Although epidermolysis bullosa acquisita (EBA) can be seen at any age, it has an increased prevalence in adulthood. The presentation of EBA is varied, with five clinical patterns being described so far.
Patients with classical EBA show skin fragility and the formation of non-inflammatory tense bullae that are prone to rupture. These lesions develop more on sites subject to minor trauma, such as the back of the hands, knuckles, elbows, knees and feet.

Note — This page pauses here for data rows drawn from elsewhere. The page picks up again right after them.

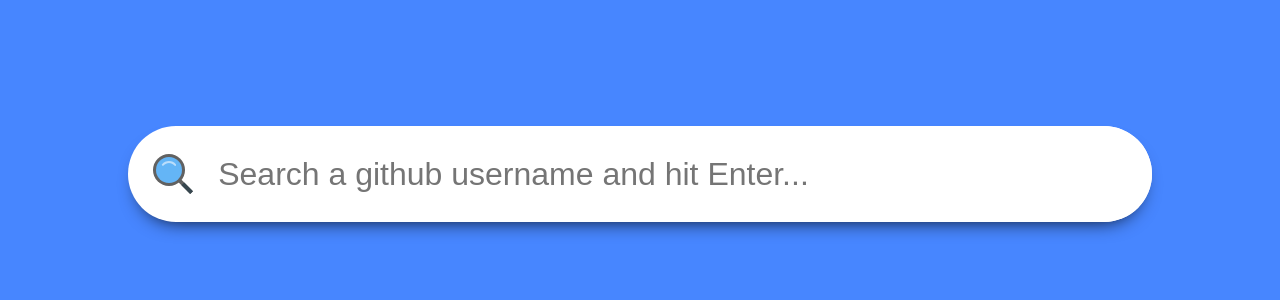
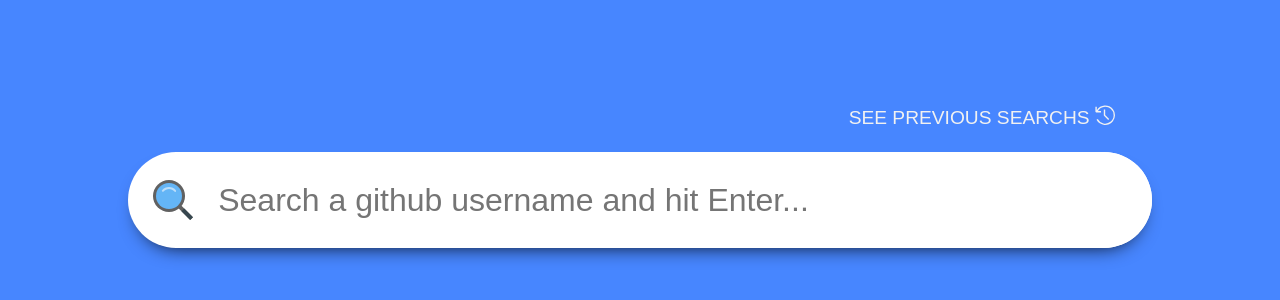
Before and after one commit to cmarcal/chamaAppChallenge, a React (Create React App) app in the folder app/: page / in a window 1280 px wide. Shown: the part 226-526 px from the top of the page. Built offline with nearby package versions, Linux system fonts and the light colour scheme.

Commit message:
previous searchs button styling

```diff
--- a/app/src/pages/search/Search.tsx
+++ b/app/src/pages/search/Search.tsx
@@ -1,9 +1,10 @@
 import React, { FormEvent, useEffect, useState } from "react";
 import { InputSearch, Loading } from "../../components";
 import { useGetUserInfo } from "../../hooks";
-import { ErrorMessage, Wrapper } from "./styles";
+import { ErrorMessage, SeeHistory, SeeHistoryIcon, Wrapper } from "./styles";
 import { useHistory } from "react-router-dom";
 import { saveToLocalStorage } from "../../helpers/helpers";
+import { VscHistory } from "react-icons/vsc";
 
 export default function Search() {
 	const history = useHistory();
@@ -25,6 +26,12 @@
 
 	return (
 		<Wrapper onSubmit={handleSubmit}>
+			<SeeHistory type="button">
+				SEE PREVIOUS SEARCHS
+				<SeeHistoryIcon>
+					<VscHistory />
+				</SeeHistoryIcon>
+			</SeeHistory>
 			<InputSearch
 				inputValue={inputValue}
 				handleChange={(e) => setInputValue(e.target.value)}
--- a/app/src/pages/search/styles.ts
+++ b/app/src/pages/search/styles.ts
@@ -7,6 +7,39 @@
 	justify-content: center;
 	height: 100%;
 	gap: 16px;
+`;
+
+export const SeeHistory = styled.button`
+	display: flex;
+	align-items: center;
+	border: none;
+	outline: none;
+	background: transparent;
+	cursor: pointer;
+	padding: 4px;
+	gap: 4px;
+	font-size: 1.2rem;
+	margin-right: 32px;
+	color: #f1f1f1;
+	align-self: flex-end;
+	@media (max-width: 1024px) {
+		font-size: 1rem;
+	}
+
+	@media (max-width: 768px) {
+		font-size: 0.8rem;
+	}
+`;
+
+export const SeeHistoryIcon = styled.span`
+	font-size: 1.4rem;
+	@media (max-width: 1024px) {
+		font-size: 1.2rem;
+	}
+
+	@media (max-width: 768px) {
+		font-size: 1rem;
+	}
 `;
 
 export const ErrorMessage = styled.span`
```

The blisters heal with scarring and the formation of small inclusion cysts in the epidermis, termed milia . Mucosal involvement is noted.
Bullous pemphigoid-like EBA shares clinical features with bullous pemphigoid, with patients presenting with lesions that are widespread, occurring in the trunk, extremities and skin folds . Being surrounded by inflamed skin, the blisters are usually tense, with pruritus a common finding. Milia and scarring are not prominent.
A mucous membrane variant, termed cicatricial pemphigoid-like EBA, manifests with erosions and scarring on mucosal surfaces such as the mouth, conjunctiva, upper esophagus, vagina and anus . The features of classical EBA may be absent in such cases.
The Brunsting-Perry pemphigoid-like variant of EBA occurs with bullae primarily on the head and neck region. Lesions often tend to heal with scarring with the involvement of mucosal lining being uncommon .
Immunoglobulin (Ig) A bullous dermatosis-like EBA appears with an annular arrangement of bullae seen characteristically in linear IgA bullous dermatosis . Mucous membranes can be affected.
EBA rarely shows up in children, with the mucous membranes being more frequently involved.
EBA can occur concurrently with a variety of systemic diseases, such as systemic lupus erythematosus (SLE), inflammatory bowel disease (IBD), rheumatoid arthritis, amyloidosis, thyroiditis, leukemia, diabetes etc.
EBA shares many clinical and immune-pathological features with other subepithelial blistering disorders and so its identification may hence be challenging. A thorough patient history and full skin examination help to narrow the differential diagnosis. Additional tests must be performed to confirm the disease.
The histopathological findings vary with the clinical subtype, with early lesions showing blister formation along the dermal-epithelial junction (DEJ) with adjacent papillary edema . The intensity of inflammation may vary with the type of lesion encountered.
Direct immunofluorescence shows the deposition of immunoglobulins in almost all cases. Classical EBA presents with the deposition of IgG and complement along the DEJ. Some subtypes may also showcase the presence of IgA, IgM, factor B and properdin .
Indirect immunofluorescence using the salt-split skin technique may demonstrate the presence of antibody binding to the dermal side of the basement membrane. This test may help to differentiate EBA from other autoimmune disorders causing subepithelial blister formation .
Additional studies may be done to support a diagnosis of EBA in the setting of a negative immunofluorescence report. These include direct and indirect immunoelectron microscopy, enzyme-linked immunosorbent assay (ELISA), immunoblotting, immunoprecipitation and collagen immunomapping techniques  .